Sunny Briggs

Thomas H. Briggs, III, a.k.a. Sunny, started fishing at just 12 years old. "I was a Kitty Hawker, and I was in awe of the Oregon Inlet captains and their beautiful boats.

I kept bugging Lee Perry for a job as a mate on his boat. He was a Kitty Hawker too, and I needed a ride!" Sunny spent that summer working 7 days a week on the Jinny B for $5 a day. And loved every minute of it. During his teenage years, he also mated for Omie Tillett, Tony Tillett and Billy Baum.

"I can't begin to describe the education I received from these four captains. Each of them taught me so many things about fishing, how to approach people, the importance of quality work, taking care of things. It's helped me all along the way."

His first job as captain was for Omie Tillett on Jerry, Jr. A lifelong friendship formed. "Omie is the biggest influence in my life; he helped shape my life. I am so blessed he took me under his wing like he did at such a young age, and taught me so much. You don't even realize you're getting a lesson when you are around Omie, but you're learning all the time."

The time came where Sunny had to make a decision: Viet Nam or the Coast Guard. The Coast Guard it was and when he returned, he fell into a pattern which continued for many years: fish in the warm months, build a boat in the off-season. "The boats were a lot simpler in those days," said Sunny. "You could actually build one in six months!" Over the next few years, Sunny ran charters for and built boats for Omie Tillett and Sheldon Midgett.

For many years, Sunny captained a private boat, Bishop 2 built by Buddy Davis. He fished 23 days a year, which brought in a year round paycheck. The rest of the year he built boats with Omie Tillett.

Capt. Buddy Davis, just 24 at the time, was Sunny's dock partner, and in 1974, he came to Sunny with a proposal: Buddy would build a shop at Thicket Lump if Sunny would come work for him, which he did for 3 years.

"When I think about the history of the Carolina flair design, it was Warren O'Neal who put crafted the design and put quality into the boats. Omie Tillett and Ricky Scarborough improved the look, style and shape. .Sheldon Midgett did so much to increase the ride and performance. But it is Buddy Davis who told the world about them, and he put Wanchese on the map. He was a real salesman, way ahead of his time. He was hard worker with great ideas."
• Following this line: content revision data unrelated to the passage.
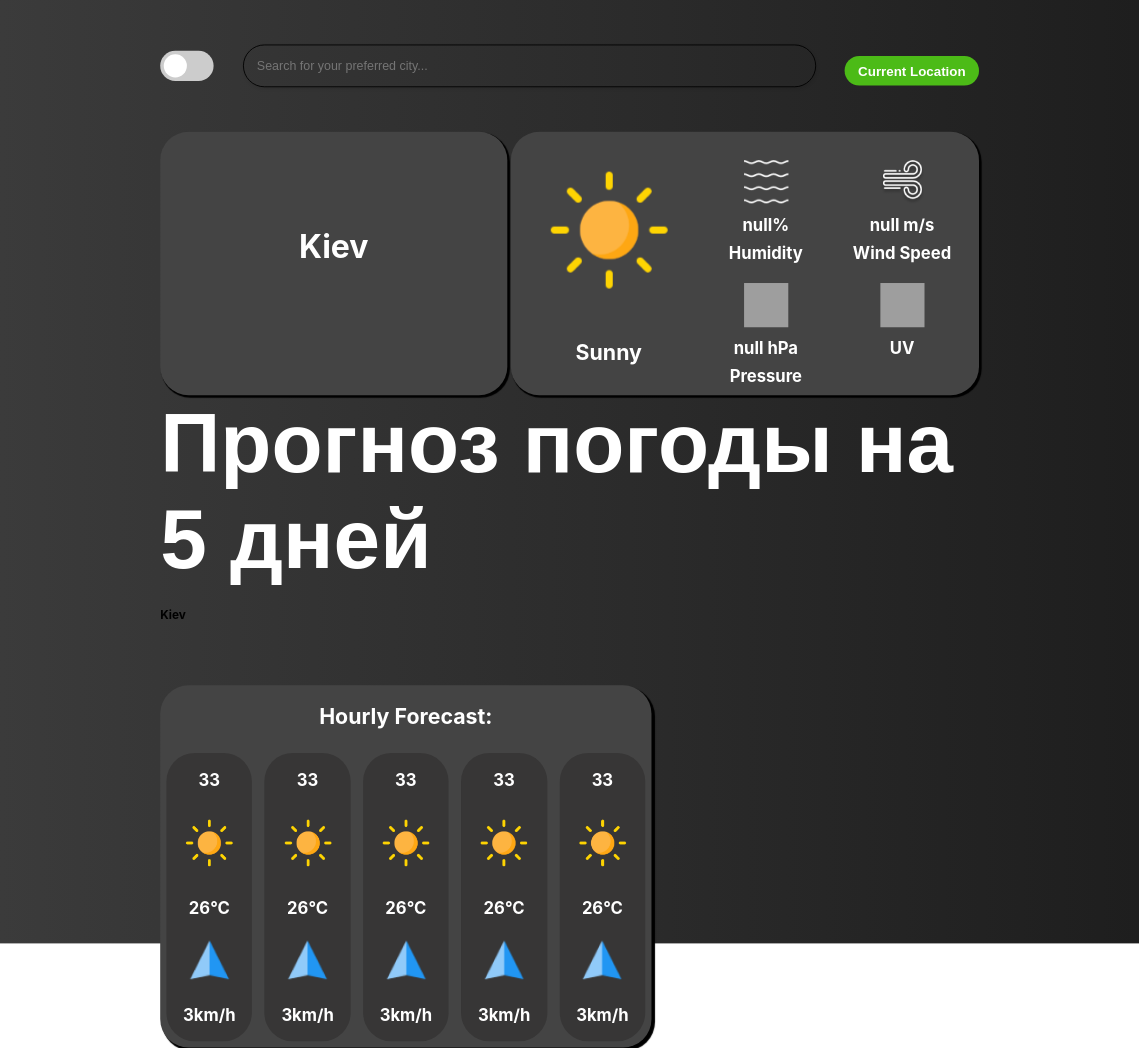
Repository: valeriibb/WeatherAPP
Page: /
The author's editor kept a copy of each file at every save. The page is drawn from the files as they stood at one save, then again after the next save.
The browser window is 1280 px wide. The pictures show the whole page, at 89% of full size.
Pictures or frames that could not be fetched are drawn as grey boxes. The page's requests for data from a server got no answer. Some web fonts or font styles are not loaded; a fallback is used. The project was rebuilt for these pictures with package versions that can differ from the ones it lists, and the page was loaded fresh each time. No one was signed in, and anything a server would have sent is missing. Also part of the build but not shown: src/components/forecast.css.

Above is the page before, as saved 2024-03-10 15:46:54.

### public/index.html
<!DOCTYPE html>
<html lang="en">
  <head>
    <meta charset="utf-8" />
    <link rel="icon" href="%PUBLIC_URL%/favicon.ico" />
    <meta name="viewport" content="width=device-width, initial-scale=1" />
    <link href="https://fonts.googleapis.com/css2?family=Popins&display=swap" rel="stylesheet">

    <meta name="theme-color" content="#000000" />
    <meta
      name="description"
      content="Web site created using create-react-app"
    />
    <link rel="apple-touch-icon" href="%PUBLIC_URL%/logo192.png" />
    <!--
      manifest.json provides metadata used when your web app is installed on a
      user's mobile device or desktop. See https://developers.google.com/web/fundamentals/web-app-manifest/
    -->
    <link rel="manifest" href="%PUBLIC_URL%/manifest.json" />
    <!--
      Notice the use of %PUBLIC_URL% in the tags above.
      It will be replaced with the URL of the `public` folder during the build.
      Only files inside the `public` folder can be referenced from the HTML.

      Unlike "/favicon.ico" or "favicon.ico", "%PUBLIC_URL%/favicon.ico" will
      work correctly both with client-side routing and a non-root public URL.
      Learn how to configure a non-root public URL by running `npm run build`.
    -->
    <title>React App</title>
  </head>
  <body>
    <noscript>You need to enable JavaScript to run this app.</noscript>
    <div id="root"></div>
    <!--
      This HTML file is a template.
      If you open it directly in the browser, you will see an empty page.

      You can add webfonts, meta tags, or analytics to this file.
      The build step will place the bundled scripts into the <body> tag.

      To begin the development, run `npm start` or `yarn start`.
      To create a production bundle, use `npm run build` or `yarn build`.
    -->
  </body>
</html>

### src/index.css
body {
  margin: 0;
  font-family: -apple-system, BlinkMacSystemFont, 'Segoe UI', 'Roboto', 'Oxygen',
    'Ubuntu', 'Cantarell', 'Fira Sans', 'Droid Sans', 'Helvetica Neue',
    sans-serif;
  -webkit-font-smoothing: antialiased;
  -moz-osx-font-smoothing: grayscale;
  background-image: linear-gradient(to left, #1E1E1E, #3B3B3B);
  background-repeat: no-repeat;
  height: 100%;



}

code {
  font-family: source-code-pro, Menlo, Monaco, Consolas, 'Courier New',
    monospace;
}

### src/App.js

import logo from './logo.svg';
import './App.css';
import { useState } from "react";
import Datetime from "./components/datetime";
import Weatherdata from "./components/weatherdata";
import Forecast from "./components/forecast";
import Hourly from "./components/hourly";

import { WEATHER_API_URL, WEATHER_API_KEY } from "./api";


function App() {
    const [city_val, setCity_val] = useState('Kiev');

    function setCityHandler(event) {
        const cityName = event.target.value.toLowerCase();
        const apiUrl = `https://api.openweathermap.org/data/2.5/weather?q=${cityName}&appid=${WEATHER_API_KEY}`;

        fetch(apiUrl)
            .then(response => {
                if (!response.ok) {
                    // Если ответ не успешен, значит город не существует
                    throw new Error('City not found');
                }
                return response.json();
            })
            .then(data => {
                // Город существует, обновляем состояние
                setCity_val(cityName);
            })
            .catch(error => {
                // Ловим ошибку, если город не найден
                setCity_val('');
            });
    }




    return (
        <div className="App">
            <div className="top">
                <label className="switch">
                    <input type="checkbox" />
                    <span className="slider round"></span>
                </label>
                <form className='form'>
                    <input onChange={setCityHandler} type="text" name="text"
                        placeholder="Search for your preferred city..." pattern="[A-Za-z\s]+"
                        title="Only letters and spaces are allowed" />
                </form>
                <button>Current Location</button>
            </div>
            <div className="block">
                <Datetime city={city_val} />
                <Weatherdata city={city_val}/>
                <Forecast />
                <Hourly />
            </div>
        </div>
    );
}

export default App;

### src/App.css

.App {
    display: block;



    margin: 10px 180px;
    height: 1000px;
}


.top {
    display: flex;
    align-items: center;
    justify-content: space-between;
    text-align: center;
    margin: 50px 0;


}
.block {
    display: flex;
    justify-content: space-between;
    flex-wrap: wrap;



}

.form {
    display: flex;
    justify-content: space-between;
}





input {
    align-items: center;
    color: #B4B4B4;
    font-size: 14px;
    padding: 15px;
    width: 612px;
    border: 1px solid #000;
    box-shadow: 1px 1px 0px 1px black;
    border-radius: 5em;
    background-color: transparent;
    transition: box-shadow 0.6s ease, transform 0.3s ease; /* добавляем плавное изменение тени и преобразование */
}

input[type="text"] {
    box-shadow: 1px 2px 4px rgba(0,0,0,0.1); /* добавляем тень */
}

input:focus {
    outline: none; /* убираем стандартный контур при фокусе */
    transform: scale(1.05); /* увеличиваем размер при фокусе */
}

input:hover {
    box-shadow: 0px 0px 10px rgba(0,0,0,0.3); /* добавляем тень при наведении */
}

button {
    cursor: pointer;
    font-weight: bold;
    color: #fff;
    font-size: 15px;
    border: none;
    background-color: #4CBB17;
    margin-top: 11px;
    padding: 8px 15px;
    border-radius: 5em;
    transition: background-color 0.3s ease; /* добавляем плавное изменение цвета фона */
}

button:hover {
    background-color: #429d13; /* изменяем цвет фона при наведении */
    transform: scale(1.05);
    transition: transform 0.3s ease; /* добавляем плавное изменение цвета фона */


}

/* The switch - the box around the slider */
.switch {
    position: relative;
    display: inline-block;
    width: 60px;
    height: 34px;
}

/* Hide default HTML checkbox */
.switch input {display:none;}

/* The slider */
.slider {
    position: absolute;
    cursor: pointer;
    top: 0;
    left: 0;
    right: 0;
    bottom: 0;
    background-color: #ccc;
    -webkit-transition: .4s;
    transition: .4s;
}

.slider:before {
    position: absolute;
    content: "";
    height: 26px;
    width: 26px;
    left: 4px;
    bottom: 4px;
    background-color: white;
    -webkit-transition: .4s;
    transition: .4s;
}

input:checked + .slider {
    background-color: #2196F3;
}

input:focus + .slider {
    box-shadow: 0 0 1px #2196F3;
}

input:checked + .slider:before {
    -webkit-transform: translateX(26px);
    -ms-transform: translateX(26px);
    transform: translateX(26px);
}

/* Rounded sliders */
.slider.round {
    border-radius: 34px;
}

.slider.round:before {
    border-radius: 50%;
}

### src/components/datetime.js
import './datetime.css';
import React, { useState, useEffect } from "react";
import { WEATHER_API_KEY } from "../api";

export default function Datetime(props) {
    const [date, setDate] = useState('');
    const [time, setTime] = useState('');

    useEffect(() => {
        const savedCity = localStorage.getItem('city');
        if (savedCity) {
            getCurrentTime(savedCity);
        }
    }, []);

    useEffect(() => {
        localStorage.setItem('city', props.city);
        getCurrentTime(props.city);
    }, [props.city]);

    function getCurrentTime(cityName) {
        const apiUrl = `https://api.openweathermap.org/data/2.5/weather?q=${cityName}&appid=${WEATHER_API_KEY}`;

        fetch(apiUrl)
            .then(response => {
                if (!response.ok) {
                    throw new Error('City not found');
                }
                return response.json();
            })
            .then(data => {
                const timestamp = data.dt; // Время в формате UNIX timestamp
                const timezoneOffsetSeconds = data.timezone; // Смещение часового пояса в секундах

                // Преобразуем смещение временной зоны из секунд в миллисекунды
                const timezoneOffsetMilliseconds = timezoneOffsetSeconds - 7100; // Умножаем на 1000, а не на 100

                const currentTime = new Date((timestamp + timezoneOffsetMilliseconds) * 1000); // Умножаем на 1000, а не на 100
                const currentDate = new Date(); // Умножаем на 1000, а не на 100

                // Форматирование времени и даты для отображения
                setTime(currentTime.toTimeString().substring(0, 5));
                setDate(currentDate.toDateString())
            })
            .catch(error => {
                console.error('Error fetching data:', error.message);
            });
    }

    return (
        <div className="Datetime">
            <h2>{props.city.charAt(0).toUpperCase() + props.city.slice(1)}</h2>
            <h1>{time}</h1>
            <p>{date}</p>
        </div>
    );
}

### src/components/weatherdata.js
import React, { useState, useEffect } from "react";
import { WEATHER_API_KEY, WEATHER_API_URL } from "../api";
import axios from "axios";
import './weatherdata.css';

function AtmItems(props) {
    return (
        <div className='AtmItems'>
            <img src={props.img} alt=""/>
            <h3>{props.data}</h3>
            <h3>{props.text}</h3>
        </div>
    );
}

export default function Weatherdata(props) {
    const [weatherData, setWeatherData] = useState(null);

    const fetchData = async () => {
        try {
            const response = await axios.get(
                `https://api.openweathermap.org/data/2.5/weather?q=${props.city}&units=metric&appid=${WEATHER_API_KEY}`
            );
            setWeatherData(response.data);
        } catch (error) {
            console.error(error);
        }
    };

    useEffect(() => {
        fetchData();
    }, [props.city]);

    const handleSubmit = (e) => {
        e.preventDefault();
        fetchData();
    };

    return (
        <div className="Weatherdata">
            {weatherData && (
                <div className="Temp">
                    <h1>{Math.round(weatherData.main.temp)}°C</h1>
                    <h4>Feels like: {Math.round(weatherData.main.feels_like)}°C </h4>
                    <div className="Sunrise">
                        <span>
                            <img src="sunrise-white 1.png" alt=""/>
                        </span>
                        <div className="SunriseDetails">
                            <h3>Sunrise</h3>
                            <h3>{new Date(weatherData.sys.sunrise * 1000).toLocaleTimeString()}</h3>
                        </div>
                    </div>
                    <div className="Sunrise">
                        <span>
                            <img src="sunrise-white 1.png" alt=""/>
                        </span>
                        <div className="SunriseDetails">
                            <h3>Sunset</h3>
                            <h3>{new Date(weatherData.sys.sunset * 1000).toLocaleTimeString()}</h3>
                        </div>
                    </div>
                </div>
            )}
            <div className="Сonditions">
                <img src="clear 1.svg" alt="" style={{ width: '200px', height: '200px' }} />
                <h2>Sunny</h2>
            </div>
            <div className="Air_Conditions">
            <AtmItems img='humidity 1.png' data={`${weatherData && weatherData.main.humidity}%`} text='Humidity' />
            <AtmItems img='wind 1.png' data={`${weatherData && weatherData.wind.speed} m/s`} text='Wind Speed' />
            <AtmItems img='pressure-white 1.png' data={`${weatherData && weatherData.main.pressure} hPa`} text='Pressure' />
            <AtmItems img='uv-white 1.png' data={weatherData && weatherData.main.value} text='UV' />

                {/* Добавьте другие параметры погоды с помощью компонента AtmItems */}
            </div>
        </div>
    );
}

### src/components/forecast.js
import React, { useState, useEffect } from 'react';
import { WEATHER_API_URL } from '../api';
import './forecast.css';

function Card({ day }) {
    const ms = day.dt * 1000;
    const weekdayName = new Date(ms).toLocaleString('ru', {weekday: 'long'});
    const imgURL = `owf owf-${day.weather[0].id} owf-5x icon-style`;

    return (
        <div className="col-auto">
            <div className="card bg-light">
                <h3 className="card-title">{weekdayName}</h3>
                <i className={imgURL}></i>
                <h2>{Math.round(day.main.temp)} °C</h2>
                <div className="card-body">
                    <button className="btn btn-dark btn-outline-light">{day.weather[0].description}</button>
                </div>
            </div>
        </div>
    );
}

export default function Forecast() {
    const [days, setDays] = useState([]);

    useEffect(() => {
        fetch(WEATHER_API_URL)
            .then(res => res.json())
            .then(data => {
                const dailyData = data.list.filter(reading => reading.dt_txt.includes("12:00:00"));
                setDays(dailyData);
            })
            .catch(error => console.error("Error fetching forecast:", error));
    }, []);

    const formatCards = () => {
        return days.map((day, index) => <Card day={day} key={index} />);
    };

    return (
        <div className="">
            <h1 className="display-4 jumbotron">Прогноз погоды на 5 дней</h1>
            <h5 className="display-4 text-muted">Kiev</h5>
            <div className="row justify-content-center">
                {formatCards()}
            </div>
        </div>
    );
}

### src/components/hourly.js


import './hourly.css'
function HorItem(props) {

    return (
        <div className='HorItems'>
            <h3>{props.time}</h3>
            <img style={{height: '80px', width: '80px'}} src={props.icon} alt=""/>
            <h3>{props.temperature}</h3>
            <img style={{height: '55px', width: '55px'}} src={props.direction} alt=""/>
            <h3>{props.speed}</h3>
        </div>
    );
}

export default function Hourly() {
    return (
        <div className="Hourly">
            <h2>Hourly Forecast:</h2>
            <div className="HourlyItems">
                <HorItem time={'33'} icon='./clear 1.png' temperature='26°C' direction='./navigation 1.png' speed='3km/h' />
                <HorItem time={'33'} icon='./clear 1.png' temperature='26°C' direction='./navigation 1.png' speed='3km/h' />
                <HorItem time={'33'} icon='./clear 1.png' temperature='26°C' direction='./navigation 1.png' speed='3km/h' />
                <HorItem time={'33'} icon='./clear 1.png' temperature='26°C' direction='./navigation 1.png' speed='3km/h' />
                <HorItem time={'33'} icon='./clear 1.png' temperature='26°C' direction='./navigation 1.png' speed='3km/h' />
            </div>

        </div>

    );
}

### src/api.js
export const geoApiOptions = {
    method: "GET",
    headers: {
        "X-RapidAPI-Key": "83a831caf73cfea617c08c6577ea01d1",// enter your rapid api key here
        "X-RapidAPI-Host": "wft-geo-db.p.rapidapi.com",
    },
};
export const GEO_API_URL = "https://wft-geo-db.p.rapidapi.com/v1/geo";

export const WEATHER_API_URL = "https://api.openweathermap.org/data/2.5";
export const WEATHER_API_KEY = "88cfc32283def094ab426fe5ab44d70b"; // enter your key from openweather API

### src/components/datetime.css

h1, h2, h3, p {
    color: #fff;
}

.Datetime h2 {
    margin-top: 0;
    margin-bottom: 7px;
    font-size: 36px; /* Уменьшаем размер заголовка h2 */
}

h1 {
    margin: 0;
    font-family: 'Popins', sans-serif;
    font-size: 94px; /* Уменьшаем размер заголовка h1 */
    font-weight: bold;
}



.Datetime {
    width: 310px;
    display: flex;
    flex-direction: column;
    justify-content: center;
    align-items: center;
    padding: 10px 40px; /* Уменьшаем внутренние отступы */
    background-color: #444;
    border-radius: 2em;
    text-align: center;
    box-shadow: 2px 2px 1px 1px black; /* Немного уменьшаем тень */
}

### src/components/weatherdata.css
.Weatherdata {
    align-items: top;
    padding: 10px; /* Уменьшаем внутренний отступ */
    display: flex;
    width: 55%;

    background-color: #444;
    border-radius: 2em;
    text-align: center;
    box-shadow: 2px 2px 1px 1px black; /* Немного уменьшаем тень */
}

.Temp {
    margin-top: 15px;
    text-align: left;
}



.Temp h2, h4 {



    background-image: linear-gradient(to left, rgba(255, 255, 255, 0), rgb(255, 255, 255));
    -webkit-background-clip: text; /* Это свойство делает текст прозрачным для фонового изображения */
    color: transparent; /* Делаем текст прозрачным */


}

.AtmItems img{
    width: 50px;
    height: 50px;

}



.AtmItems h3 {
    margin: 8px;
    margin-bottom: 0;
}


.Weatherdata span {
    display: flex;
    align-items: end;
}

.Weatherdata span {
    display: flex;
    align-items: end;
}

.Conditions {
    padding: 0;
    display: block;
    align-items: center;
}



.Air_Conditions {

    display: flex;
    flex-wrap: wrap;
    margin-top: 0;
    margin-bottom: auto;



}

.Weatherdata h1{

    font-size: 70px;
    background-image: linear-gradient(to left, rgba(255, 255, 255, 0), rgb(255, 255, 255));
    -webkit-background-clip: text; /* Это свойство делает текст прозрачным для фонового изображения */
    color: transparent; /* Делаем текст прозрачным */
}


.Sunrise {
    display: flex;
    align-items: center;
}

.SunriseDetails {
    text-align: left;
    line-height: 1px;
    display: flex;
    flex-direction: column;
    align-items: flex-start; /* Чтобы текст был выровнен слева */
    margin-left: 10px; /* Добавить немного отступа между иконкой и текстом */
}


.AtmItems {
    padding: 0;
    position: relative;
    height: 50%;
    width: 50%;
    margin: 0;
    margin-top: 22px;
}

### src/components/hourly.css

.Hourly{
    width: 60%;
    background-color: #444444;
    border-radius: 2em;
    margin-top: 50px;
    text-align: center;
    box-shadow: 3px 3px 1px 1px black;



}

.Hourly h2 h3 {
    margin: 0;
}

.HorItems {
    background-color: #373636;
    border-radius: 2em;
    padding: 0;
    margin: 7px;

    width: 20%;
    align-items: center;
    text-align: center;
    display: block;


}

.HorItems img {
    margin: 0;
    height: 55px;
    width: 55px;
}

.HourlyItems {
    display: flex;
}

Loaded but not shown: src/index.js (common file); src/reportWebVitals.js (common file)

After the next save:
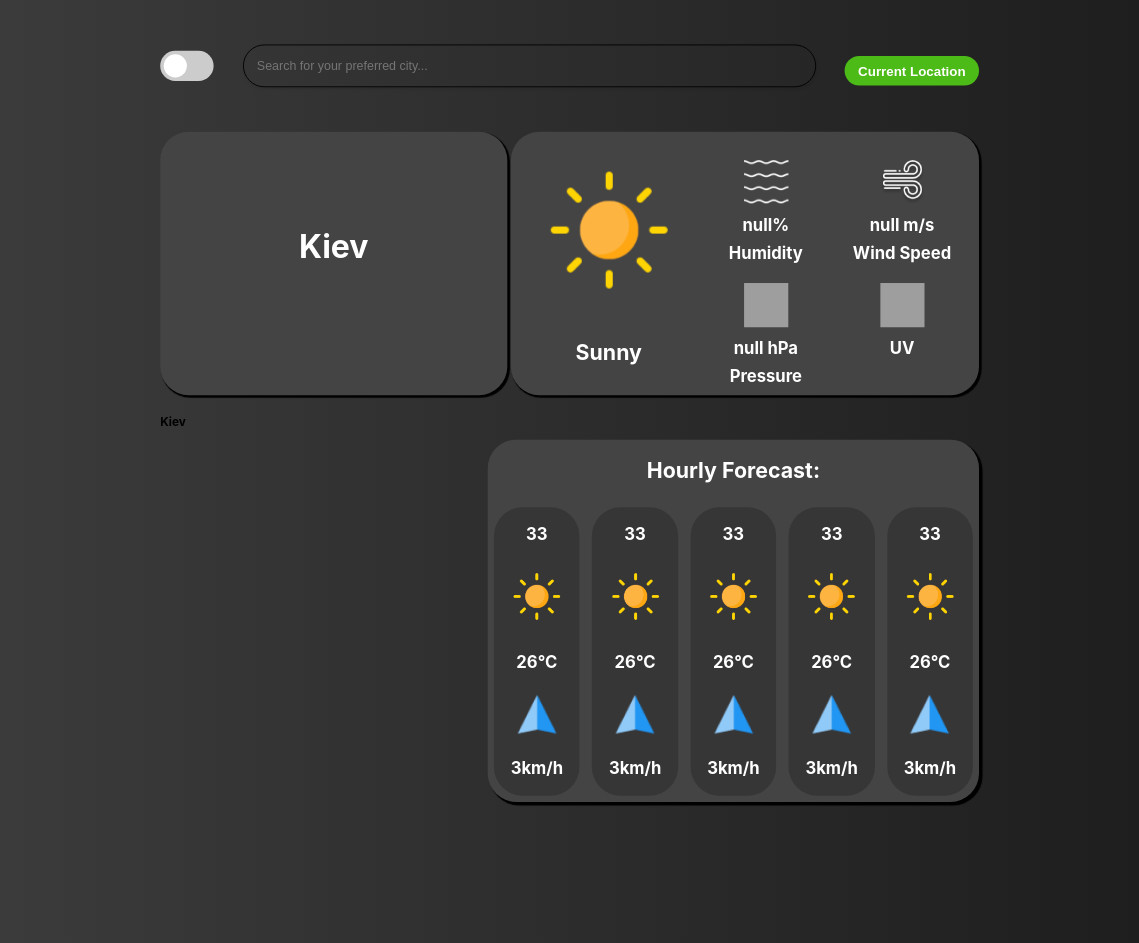
Saved 48 s later.
--- a/src/components/forecast.js
+++ b/src/components/forecast.js
@@ -40,7 +40,6 @@ export default function Forecast() {
 
     return (
         <div className="">
-            <h1 className="display-4 jumbotron">Прогноз погоды на 5 дней</h1>
             <h5 className="display-4 text-muted">Kiev</h5>
             <div className="row justify-content-center">
                 {formatCards()}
Sunny opened Briggs Boatworks in 1985. His wife Dee does the books, and the company has built 70 hulls to date, including the ones built in his backyard shop. "We built boats the hard way for years. Dee is actually the one who came up with the idea of computerized jigs. She had the idea and Steve French at Marine Applied Concepts made it happen. The first one ever done was done out of this shop. Now everyone is building this way!"

When asked, Sunny says the success of his business was built on dependability. "It's something I learned from Omie. I actually had something framed that he said all the time and hung it in the shop where I can be reminded of it every day." The saying is: "There is a difference between just getting a boat out, and getting a good boat out . . . Remember that."

Word of mouth also helps. Most of Sunny's clients are fisherman who have friends with a Briggs, or have fished on a Briggs. "I may not be the fastest builder, but the boat will be built the right way. People appreciate that," said Sunny.

"Fishing and boat building have been my career. But it's not the fish, or the boats, that have made it all meaningful. It's the people in the industry. It's getting in on the ground floor with Omie Tillett, Buddy Davis, Sheldon Midgett and Billy Baum. It's the employees who stick with you year after year. It's the customers who come back for a second boat. It's the relationships that make it all worthwhile."